** Provided data follows **
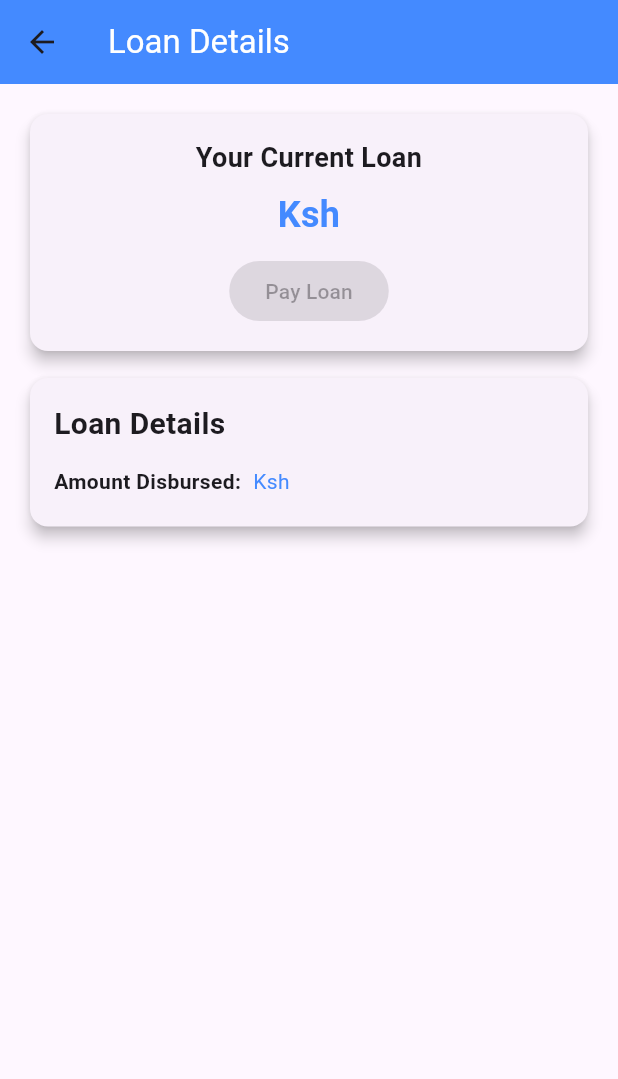
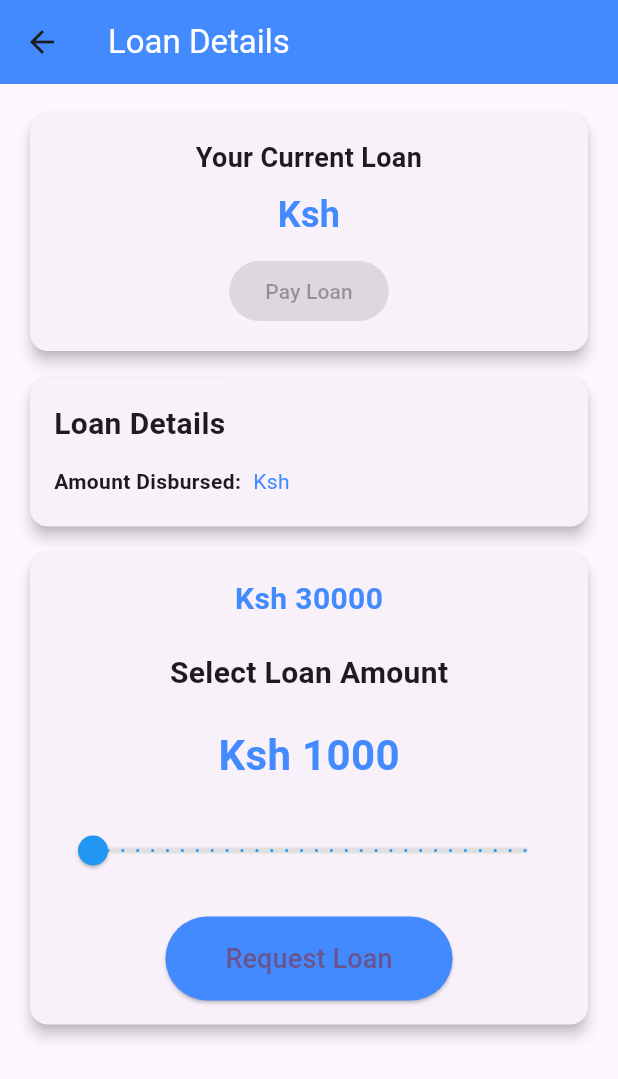
Before and after one commit to vicky-ogutu/Kash-plus, a Flutter app: the LoanRequestScreen screen opened directly with empty values, on a phone screen of 412 x 824 dp. Shown: the top 1079 px of the screen. Run offline on Flutter 3.47's test engine with Material 3 defaults, Android fonts, the phone set to English and light mode, and no system bars; our stand-ins replace flutter_animate, flutter_native_contact_picker, flutter_native_splash; missing offline and left inert: a package.

Commit message:
show amount dialog

```diff
--- a/lib/homepage2.dart
+++ b/lib/homepage2.dart
@@ -43,6 +43,75 @@ class _LoanRequestScreenState extends State<LoanRequestScreen> {
 
             _buildLoanDetailsCard(),
             const SizedBox(height: 10),
+
+            Card(
+              elevation: 4, // Adds shadow
+              shape: RoundedRectangleBorder(
+                borderRadius: BorderRadius.circular(12), // Rounded corners
+              ),
+              child: Padding(
+                padding: const EdgeInsets.all(16.0),
+                child: Column(
+                  mainAxisSize: MainAxisSize.min, // Ensures the Card takes only necessary space
+                  children: [
+                    const Text(
+                      "Ksh 30000",
+                      style: TextStyle(fontSize: 20, fontWeight: FontWeight.bold, color: Colors.blueAccent),
+                    ),
+                    const SizedBox(height: 20),
+
+
+
+
+
+                    const Text(
+                      "Select Loan Amount",
+                      style: TextStyle(fontSize: 20, fontWeight: FontWeight.bold),
+                    ),
+                    const SizedBox(height: 20),
+
+                    // Loan amount display
+                    Text(
+                      "Ksh ${_loanAmount.toInt()}",
+                      style: const TextStyle(fontSize: 28, fontWeight: FontWeight.bold, color: Colors.blueAccent),
+                    ),
+                    const SizedBox(height: 20),
+
+                    // Horizontal Scrollable Loan Slider
+                    Slider(
+                      value: _loanAmount,
+                      min: 1000,
+                      max: 30000,
+                      divisions: 29, // Each step is 1000
+                      label: "Ksh ${_loanAmount.toInt()}",
+                      activeColor: Colors.blue,
+                      inactiveColor: Colors.grey[300],
+                      onChanged: (value) {
+                        setState(() {
+                          _loanAmount = value;
+                        });
+                      },
+                    ),
+
+                    const SizedBox(height: 20),
+
+                    // Request Loan Button
+                    ElevatedButton(
+                      onPressed: () {
+                        ScaffoldMessenger.of(context).showSnackBar(
+                          SnackBar(content: Text("Loan Request for Ksh ${_loanAmount.toInt()} submitted!")),
+                        );
+                      },
+                      style: ElevatedButton.styleFrom(
+                        backgroundColor: Colors.blueAccent,
+                        padding: const EdgeInsets.symmetric(horizontal: 40, vertical: 15),
+                      ),
+                      child: const Text("Request Loan", style: TextStyle(fontSize: 18)),
+                    ),
+                  ],
+                ),
+              ),
+            )
            // _buildLoanRequestCard(),
           ],
         ),
--- a/lib/registration.dart
+++ b/lib/registration.dart
@@ -144,18 +144,18 @@ class _RegistrationState extends State<Registration> {
             child: Container(
               padding: const EdgeInsets.all(24),
               margin: const EdgeInsets.symmetric(horizontal: 24),
-              decoration: BoxDecoration(
-                color: Colors.white.withOpacity(0.1),
-                borderRadius: BorderRadius.circular(20),
-                border: Border.all(color: Colors.white.withOpacity(0.2)),
-                boxShadow: [
-                  BoxShadow(
-                    color: Colors.black.withOpacity(0.2),
-                    blurRadius: 10,
-                    spreadRadius: 2,
-                  ),
-                ],
-              ),
+              // decoration: BoxDecoration(
+              //   color: Colors.white.withOpacity(0.1),
+              //   borderRadius: BorderRadius.circular(20),
+              //   border: Border.all(color: Colors.white.withOpacity(0.2)),
+              //   boxShadow: [
+              //     BoxShadow(
+              //       color: Colors.white.withOpacity(0.2),
+              //       blurRadius: 10,
+              //       spreadRadius: 2,
+              //     ),
+              //   ],
+              // ),
               child: Column(
                 mainAxisSize: MainAxisSize.min,
                 children: [
```
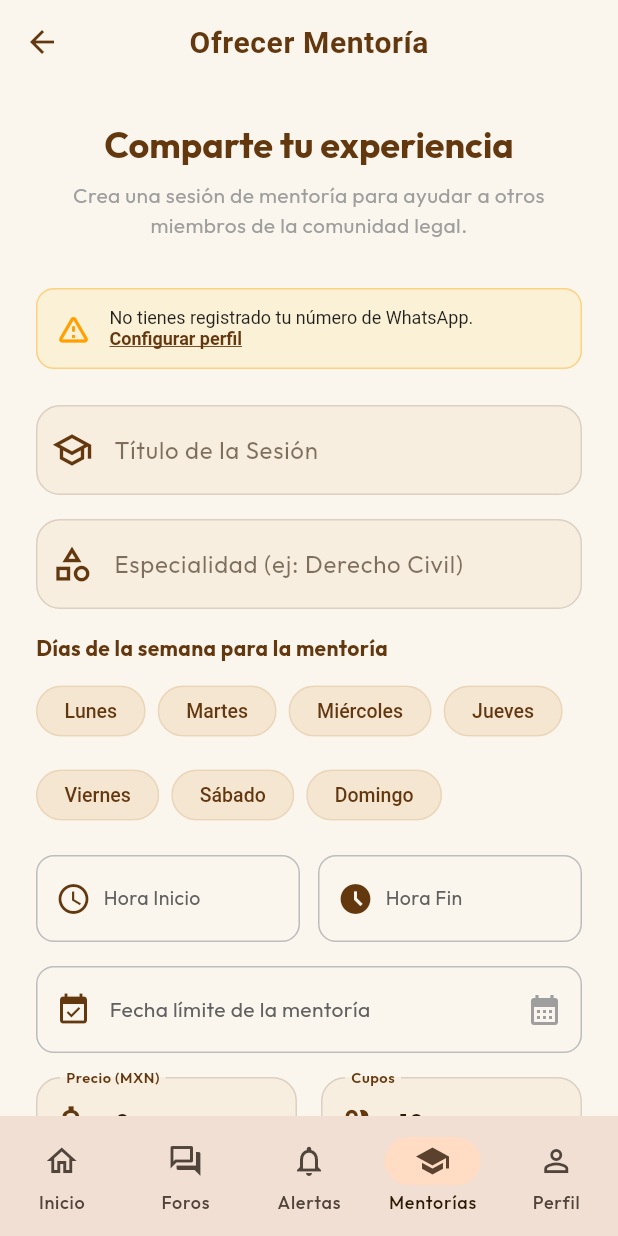
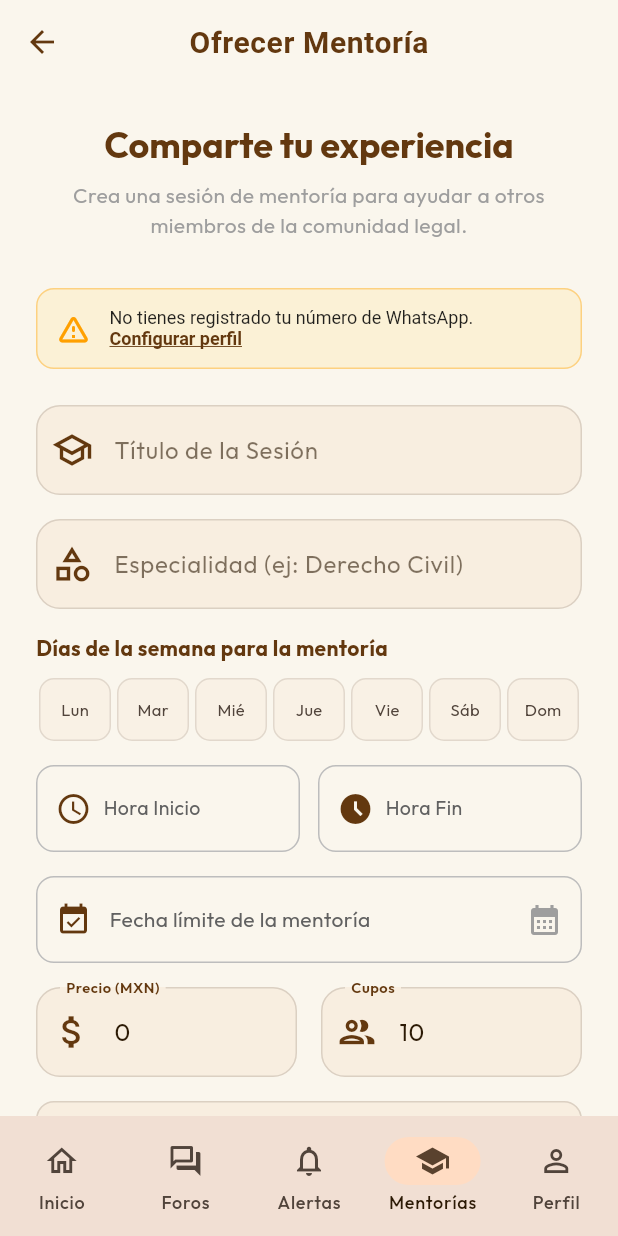
Before and after one commit to KIFUEL/Iuszac, a Flutter app: the NewMentorshipView screen opened by its route, on a phone screen of 412 x 824 dp. Run offline on Flutter 3.47's test engine with Material 3 defaults, Android fonts, the phone set to English and light mode, and no system bars; our stand-ins replace flutter_riverpod, go_router, google_fonts, supabase_flutter; missing offline and left inert: dart:js, flutter_quill; accounts and stored records are empty.

Commit message:
style: arrange weekly schedule days selector in a single horizontal row of rounded buttons

```diff
--- a/lib/views/mentorship/new_mentorship_view.dart
+++ b/lib/views/mentorship/new_mentorship_view.dart
@@ -331,34 +331,60 @@ class _NewMentorshipViewState extends ConsumerState<NewMentorshipView> {
                             fontSize: 14,
                           ),
                         ),
-                        const SizedBox(height: 8),
-                        Wrap(
-                          spacing: 8,
-                          runSpacing: 8,
+                        const SizedBox(height: 10),
+                        Row(
+                          mainAxisAlignment: MainAxisAlignment.spaceBetween,
                           children: [
-                            'Lunes',
-                            'Martes',
-                            'Miércoles',
-                            'Jueves',
-                            'Viernes',
-                            'Sábado',
-                            'Domingo'
+                            {'full': 'Lunes', 'short': 'Lun'},
+                            {'full': 'Martes', 'short': 'Mar'},
+                            {'full': 'Miércoles', 'short': 'Mié'},
+                            {'full': 'Jueves', 'short': 'Jue'},
+                            {'full': 'Viernes', 'short': 'Vie'},
+                            {'full': 'Sábado', 'short': 'Sáb'},
+                            {'full': 'Domingo', 'short': 'Dom'},
                           ].map((day) {
-                            final isSelected = _selectedDays.contains(day);
-                            return FilterChip(
-                              label: Text(day),
-                              selected: isSelected,
-                              onSelected: (selected) {
-                                setState(() {
-                                  if (selected) {
-                                    _selectedDays.add(day);
-                                  } else {
-                                    _selectedDays.remove(day);
-                                  }
-                                });
-                              },
-                              selectedColor: colorScheme.primary.withValues(alpha: 0.2),
-                              checkmarkColor: colorScheme.primary,
+                            final full = day['full']!;
+                            final short = day['short']!;
+                            final isSelected = _selectedDays.contains(full);
+                            return Expanded(
+                              child: Padding(
+                                padding: const EdgeInsets.symmetric(horizontal: 2.0),
+                                child: InkWell(
+                                  onTap: () {
+                                    setState(() {
+                                      if (isSelected) {
+                                        _selectedDays.remove(full);
+                                      } else {
+                                        _selectedDays.add(full);
+                                      }
+                                    });
+                                  },
+                                  borderRadius: BorderRadius.circular(10),
+                                  child: Container(
+                                    height: 42,
+                                    alignment: Alignment.center,
+                                    decoration: BoxDecoration(
+                                      color: isSelected
+                                          ? colorScheme.primary
+                                          : colorScheme.surfaceContainerHighest.withValues(alpha: 0.3),
+                                      borderRadius: BorderRadius.circular(10),
+                                      border: Border.all(
+                                        color: isSelected
+                                            ? colorScheme.primary
+                                            : colorScheme.outline.withValues(alpha: 0.2),
+                                      ),
+                                    ),
+                                    child: Text(
+                                      short,
+                                      style: TextStyle(
+                                        fontSize: 11,
+                                        fontWeight: isSelected ? FontWeight.bold : FontWeight.normal,
+                                        color: isSelected ? colorScheme.onPrimary : colorScheme.onSurfaceVariant,
+                                      ),
+                                    ),
+                                  ),
+                                ),
+                              ),
                             );
                           }).toList(),
                         ),
```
** End of Provided data **
What you return should be the entries from above, unchanged and without their images.

▶ [Output for this exercise]:
Before and after one commit to vicky-ogutu/Kash-plus, a Flutter app: the LoanRequestScreen screen opened directly with empty values, on a phone screen of 412 x 824 dp. Shown: the top 1079 px of the screen. Run offline on Flutter 3.47's test engine with Material 3 defaults, Android fonts, the phone set to English and light mode, and no system bars; our stand-ins replace flutter_animate, flutter_native_contact_picker, flutter_native_splash; missing offline and left inert: a package.

Commit message:
show amount dialog

```diff
--- a/lib/homepage2.dart
+++ b/lib/homepage2.dart
@@ -43,6 +43,75 @@ class _LoanRequestScreenState extends State<LoanRequestScreen> {
 
             _buildLoanDetailsCard(),
             const SizedBox(height: 10),
+
+            Card(
+              elevation: 4, // Adds shadow
+              shape: RoundedRectangleBorder(
+                borderRadius: BorderRadius.circular(12), // Rounded corners
+              ),
+              child: Padding(
+                padding: const EdgeInsets.all(16.0),
+                child: Column(
+                  mainAxisSize: MainAxisSize.min, // Ensures the Card takes only necessary space
+                  children: [
+                    const Text(
+                      "Ksh 30000",
+                      style: TextStyle(fontSize: 20, fontWeight: FontWeight.bold, color: Colors.blueAccent),
+                    ),
+                    const SizedBox(height: 20),
+
+
+
+
+
+                    const Text(
+                      "Select Loan Amount",
+                      style: TextStyle(fontSize: 20, fontWeight: FontWeight.bold),
+                    ),
+                    const SizedBox(height: 20),
+
+                    // Loan amount display
+                    Text(
+                      "Ksh ${_loanAmount.toInt()}",
+                      style: const TextStyle(fontSize: 28, fontWeight: FontWeight.bold, color: Colors.blueAccent),
+                    ),
+                    const SizedBox(height: 20),
+
+                    // Horizontal Scrollable Loan Slider
+                    Slider(
+                      value: _loanAmount,
+                      min: 1000,
+                      max: 30000,
+                      divisions: 29, // Each step is 1000
+                      label: "Ksh ${_loanAmount.toInt()}",
+                      activeColor: Colors.blue,
+                      inactiveColor: Colors.grey[300],
+                      onChanged: (value) {
+                        setState(() {
+                          _loanAmount = value;
+                        });
+                      },
+                    ),
+
+                    const SizedBox(height: 20),
+
+                    // Request Loan Button
+                    ElevatedButton(
+                      onPressed: () {
+                        ScaffoldMessenger.of(context).showSnackBar(
+                          SnackBar(content: Text("Loan Request for Ksh ${_loanAmount.toInt()} submitted!")),
+                        );
+                      },
+                      style: ElevatedButton.styleFrom(
+                        backgroundColor: Colors.blueAccent,
+                        padding: const EdgeInsets.symmetric(horizontal: 40, vertical: 15),
+                      ),
+                      child: const Text("Request Loan", style: TextStyle(fontSize: 18)),
+                    ),
+                  ],
+                ),
+              ),
+            )
            // _buildLoanRequestCard(),
           ],
         ),
--- a/lib/registration.dart
+++ b/lib/registration.dart
@@ -144,18 +144,18 @@ class _RegistrationState extends State<Registration> {
             child: Container(
               padding: const EdgeInsets.all(24),
               margin: const EdgeInsets.symmetric(horizontal: 24),
-              decoration: BoxDecoration(
-                color: Colors.white.withOpacity(0.1),
-                borderRadius: BorderRadius.circular(20),
-                border: Border.all(color: Colors.white.withOpacity(0.2)),
-                boxShadow: [
-                  BoxShadow(
-                    color: Colors.black.withOpacity(0.2),
-                    blurRadius: 10,
-                    spreadRadius: 2,
-                  ),
-                ],
-              ),
+              // decoration: BoxDecoration(
+              //   color: Colors.white.withOpacity(0.1),
+              //   borderRadius: BorderRadius.circular(20),
+              //   border: Border.all(color: Colors.white.withOpacity(0.2)),
+              //   boxShadow: [
+              //     BoxShadow(
+              //       color: Colors.white.withOpacity(0.2),
+              //       blurRadius: 10,
+              //       spreadRadius: 2,
+              //     ),
+              //   ],
+              // ),
               child: Column(
                 mainAxisSize: MainAxisSize.min,
                 children: [
```
Before and after one commit to KIFUEL/Iuszac, a Flutter app: the NewMentorshipView screen opened by its route, on a phone screen of 412 x 824 dp. Run offline on Flutter 3.47's test engine with Material 3 defaults, Android fonts, the phone set to English and light mode, and no system bars; our stand-ins replace flutter_riverpod, go_router, google_fonts, supabase_flutter; missing offline and left inert: dart:js, flutter_quill; accounts and stored records are empty.

Commit message:
style: arrange weekly schedule days selector in a single horizontal row of rounded buttons

```diff
--- a/lib/views/mentorship/new_mentorship_view.dart
+++ b/lib/views/mentorship/new_mentorship_view.dart
@@ -331,34 +331,60 @@ class _NewMentorshipViewState extends ConsumerState<NewMentorshipView> {
                             fontSize: 14,
                           ),
                         ),
-                        const SizedBox(height: 8),
-                        Wrap(
-                          spacing: 8,
-                          runSpacing: 8,
+                        const SizedBox(height: 10),
+                        Row(
+                          mainAxisAlignment: MainAxisAlignment.spaceBetween,
                           children: [
-                            'Lunes',
-                            'Martes',
-                            'Miércoles',
-                            'Jueves',
-                            'Viernes',
-                            'Sábado',
-                            'Domingo'
+                            {'full': 'Lunes', 'short': 'Lun'},
+                            {'full': 'Martes', 'short': 'Mar'},
+                            {'full': 'Miércoles', 'short': 'Mié'},
+                            {'full': 'Jueves', 'short': 'Jue'},
+                            {'full': 'Viernes', 'short': 'Vie'},
+                            {'full': 'Sábado', 'short': 'Sáb'},
+                            {'full': 'Domingo', 'short': 'Dom'},
                           ].map((day) {
-                            final isSelected = _selectedDays.contains(day);
-                            return FilterChip(
-                              label: Text(day),
-                              selected: isSelected,
-                              onSelected: (selected) {
-                                setState(() {
-                                  if (selected) {
-                                    _selectedDays.add(day);
-                                  } else {
-                                    _selectedDays.remove(day);
-                                  }
-                                });
-                              },
-                              selectedColor: colorScheme.primary.withValues(alpha: 0.2),
-                              checkmarkColor: colorScheme.primary,
+                            final full = day['full']!;
+                            final short = day['short']!;
+                            final isSelected = _selectedDays.contains(full);
+                            return Expanded(
+                              child: Padding(
+                                padding: const EdgeInsets.symmetric(horizontal: 2.0),
+                                child: InkWell(
+                                  onTap: () {
+                                    setState(() {
+                                      if (isSelected) {
+                                        _selectedDays.remove(full);
+                                      } else {
+                                        _selectedDays.add(full);
+                                      }
+                                    });
+                                  },
+                                  borderRadius: BorderRadius.circular(10),
+                                  child: Container(
+                                    height: 42,
+                                    alignment: Alignment.center,
+                                    decoration: BoxDecoration(
+                                      color: isSelected
+                                          ? colorScheme.primary
+                                          : colorScheme.surfaceContainerHighest.withValues(alpha: 0.3),
+                                      borderRadius: BorderRadius.circular(10),
+                                      border: Border.all(
+                                        color: isSelected
+                                            ? colorScheme.primary
+                                            : colorScheme.outline.withValues(alpha: 0.2),
+                                      ),
+                                    ),
+                                    child: Text(
+                                      short,
+                                      style: TextStyle(
+                                        fontSize: 11,
+                                        fontWeight: isSelected ? FontWeight.bold : FontWeight.normal,
+                                        color: isSelected ? colorScheme.onPrimary : colorScheme.onSurfaceVariant,
+                                      ),
+                                    ),
+                                  ),
+                                ),
+                              ),
                             );
                           }).toList(),
                         ),
```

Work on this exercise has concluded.